Problem to work on >> Below are some records. How many of their lines contain the string "name"? Give the number only.

Information given >>
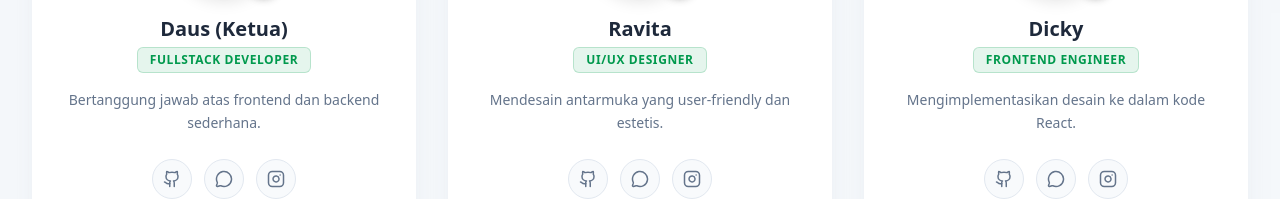
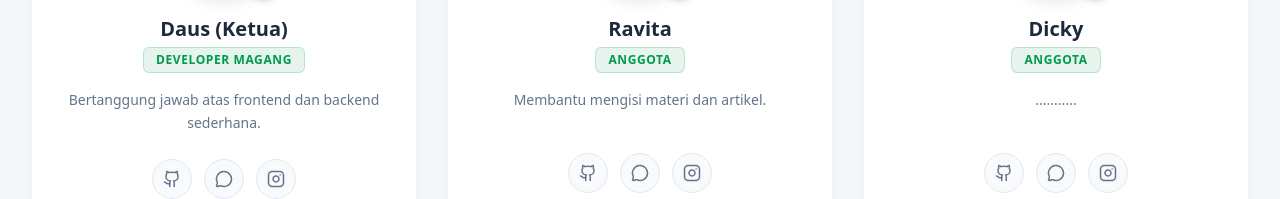
Before and after one commit to RafIanTara/tugas-sas, a React (Vite) app: page /info-kelompok in a window 1280 px wide. Shown: the part 496-695 px from the top of the page. Built offline with nearby package versions, Linux system fonts and the light colour scheme; no server answers; the database is empty.

Commit message:
update anggota

```diff
--- a/src/App.jsx
+++ b/src/App.jsx
@@ -27,7 +27,7 @@ function App() {
     <AuthProvider>
       <Router>
 
-        {/* 2. Chatbot/GuestChat ditaruh di sini agar muncul di semua halaman */}
+        {/* 2.GuestChat  */}
         <GuestChat />
 
         <Routes>
--- a/src/pages/InfoAnggotaPage.jsx
+++ b/src/pages/InfoAnggotaPage.jsx
@@ -1,6 +1,7 @@
 import React from 'react';
 import { useNavigate } from 'react-router-dom';
 import imgDaus from '../assets/images/daus.jpg';
+import imgRavita from '../assets/images/ravita.jpeg';
 import {
     Github,
     Instagram,
@@ -20,7 +21,7 @@ export default function InfoAnggotaPage() {
         {
             id: 1,
             name: "Daus (Ketua)",
-            role: "Fullstack Developer",
+            role: "Developer Magang",
             image: imgDaus,
             github: "https://github.com/RafIanTara/",
             wa: "https://wa.me/62895632876627",
@@ -32,23 +33,23 @@ export default function InfoAnggotaPage() {
         {
             id: 2,
             name: "Ravita",
-            role: "UI/UX Designer",
-            image: "https://ui-avatars.com/api/?name=Ravita&background=00994d&color=fff",
+            role: "Anggota",
+            image: imgRavita,
             github: "https://github.com/",
             wa: "https://wa.me/628xxxxxx",
             instagram: "https://instagram.com/",
-            desc: "Mendesain antarmuka yang user-friendly dan estetis.",
+            desc: "Membantu mengisi materi dan artikel.",
             linkBiodata: ""
         },
         {
             id: 3,
             name: "Dicky ",
-            role: "Frontend Engineer",
+            role: "Anggota",
             image: "https://ui-avatars.com/api/?name=DC&background=0f172a&color=fff",
             github: "https://github.com/",
             wa: "https://wa.me/628xxxxxx",
             instagram: "https://instagram.com/",
-            desc: "Mengimplementasikan desain ke dalam kode React.",
+            desc: "...........",
             linkBiodata: ""
         },
     ];
--- a/tailwind.config.js
+++ b/tailwind.config.js
@@ -1,6 +1,6 @@
 /** @type {import('tailwindcss').Config} */
 export default {
-  darkMode: 'class', // <--- TAMBAHKAN BARIS INI
+  darkMode: 'class',
   content: [
     "./index.html",
     "./src/**/*.{js,ts,jsx,tsx}",
```
Also changed, not shown: src/assets/images/ravita.jpeg (added).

The completed task >> 5